Report every line of the data where the string "index" appears.
──────── Dataset ────────
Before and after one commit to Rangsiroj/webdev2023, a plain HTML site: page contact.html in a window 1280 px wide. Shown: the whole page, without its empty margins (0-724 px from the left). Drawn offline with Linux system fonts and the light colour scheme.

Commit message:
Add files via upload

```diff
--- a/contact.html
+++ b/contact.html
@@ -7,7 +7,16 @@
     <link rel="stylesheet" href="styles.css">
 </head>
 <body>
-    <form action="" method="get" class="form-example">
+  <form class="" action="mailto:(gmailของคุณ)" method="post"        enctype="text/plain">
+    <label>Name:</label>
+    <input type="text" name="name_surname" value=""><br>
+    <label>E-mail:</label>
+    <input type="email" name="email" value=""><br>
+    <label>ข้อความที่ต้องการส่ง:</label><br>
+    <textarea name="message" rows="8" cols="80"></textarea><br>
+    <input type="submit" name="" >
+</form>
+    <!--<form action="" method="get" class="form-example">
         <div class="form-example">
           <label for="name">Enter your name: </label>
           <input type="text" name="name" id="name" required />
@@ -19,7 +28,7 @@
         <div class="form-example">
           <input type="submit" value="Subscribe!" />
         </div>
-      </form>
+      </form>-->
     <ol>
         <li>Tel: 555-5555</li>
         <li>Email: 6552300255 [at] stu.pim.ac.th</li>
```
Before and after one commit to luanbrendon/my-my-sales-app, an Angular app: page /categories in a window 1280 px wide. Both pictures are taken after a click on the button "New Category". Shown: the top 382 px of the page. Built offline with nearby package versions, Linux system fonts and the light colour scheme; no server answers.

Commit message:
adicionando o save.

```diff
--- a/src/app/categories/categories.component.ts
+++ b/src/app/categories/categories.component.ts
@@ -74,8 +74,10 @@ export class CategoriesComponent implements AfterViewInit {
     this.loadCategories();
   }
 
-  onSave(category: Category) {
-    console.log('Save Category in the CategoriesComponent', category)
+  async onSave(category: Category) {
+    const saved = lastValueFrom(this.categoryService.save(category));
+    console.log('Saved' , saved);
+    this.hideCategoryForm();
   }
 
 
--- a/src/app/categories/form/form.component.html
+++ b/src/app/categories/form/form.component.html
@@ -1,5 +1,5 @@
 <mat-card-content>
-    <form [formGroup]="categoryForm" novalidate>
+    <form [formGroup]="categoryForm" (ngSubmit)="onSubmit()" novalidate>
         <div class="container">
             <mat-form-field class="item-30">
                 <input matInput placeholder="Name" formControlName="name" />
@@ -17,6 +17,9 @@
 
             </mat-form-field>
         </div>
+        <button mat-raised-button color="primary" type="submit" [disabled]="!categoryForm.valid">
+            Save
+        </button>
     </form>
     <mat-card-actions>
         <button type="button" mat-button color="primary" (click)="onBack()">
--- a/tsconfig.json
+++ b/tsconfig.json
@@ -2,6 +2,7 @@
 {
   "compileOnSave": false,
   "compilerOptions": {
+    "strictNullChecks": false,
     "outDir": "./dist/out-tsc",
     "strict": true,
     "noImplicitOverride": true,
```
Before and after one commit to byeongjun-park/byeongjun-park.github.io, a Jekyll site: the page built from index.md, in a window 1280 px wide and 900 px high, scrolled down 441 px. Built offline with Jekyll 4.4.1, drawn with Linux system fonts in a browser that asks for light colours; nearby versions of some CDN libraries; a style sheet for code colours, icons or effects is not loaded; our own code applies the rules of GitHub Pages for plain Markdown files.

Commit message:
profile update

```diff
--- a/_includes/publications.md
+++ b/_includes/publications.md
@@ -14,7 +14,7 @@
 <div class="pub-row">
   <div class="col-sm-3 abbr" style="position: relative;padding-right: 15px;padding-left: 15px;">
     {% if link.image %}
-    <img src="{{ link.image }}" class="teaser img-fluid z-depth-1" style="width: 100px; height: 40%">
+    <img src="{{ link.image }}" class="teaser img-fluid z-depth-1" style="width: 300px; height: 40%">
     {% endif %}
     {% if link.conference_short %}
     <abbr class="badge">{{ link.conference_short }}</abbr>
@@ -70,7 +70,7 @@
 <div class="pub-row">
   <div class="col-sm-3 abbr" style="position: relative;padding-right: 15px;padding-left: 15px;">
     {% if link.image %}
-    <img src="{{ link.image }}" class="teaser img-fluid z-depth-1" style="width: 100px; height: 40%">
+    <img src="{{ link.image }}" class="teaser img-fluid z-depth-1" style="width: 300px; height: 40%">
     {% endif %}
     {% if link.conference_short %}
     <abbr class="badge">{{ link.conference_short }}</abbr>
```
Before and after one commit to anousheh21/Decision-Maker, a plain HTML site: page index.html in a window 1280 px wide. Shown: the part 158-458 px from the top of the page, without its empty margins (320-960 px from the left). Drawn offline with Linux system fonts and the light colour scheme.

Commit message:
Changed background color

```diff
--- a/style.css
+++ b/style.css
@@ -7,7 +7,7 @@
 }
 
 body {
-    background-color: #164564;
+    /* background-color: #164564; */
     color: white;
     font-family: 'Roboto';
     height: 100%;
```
────────
# Exercise output
Before and after one commit to byeongjun-park/byeongjun-park.github.io, a Jekyll site: the page built from index.md, in a window 1280 px wide and 900 px high, scrolled down 441 px. Built offline with Jekyll 4.4.1, drawn with Linux system fonts in a browser that asks for light colours; nearby versions of some CDN libraries; a style sheet for code colours, icons or effects is not loaded; our own code applies the rules of GitHub Pages for plain Markdown files.
Before and after one commit to anousheh21/Decision-Maker, a plain HTML site: page index.html in a window 1280 px wide. Shown: the part 158-458 px from the top of the page, without its empty margins (320-960 px from the left). Drawn offline with Linux system fonts and the light colour scheme.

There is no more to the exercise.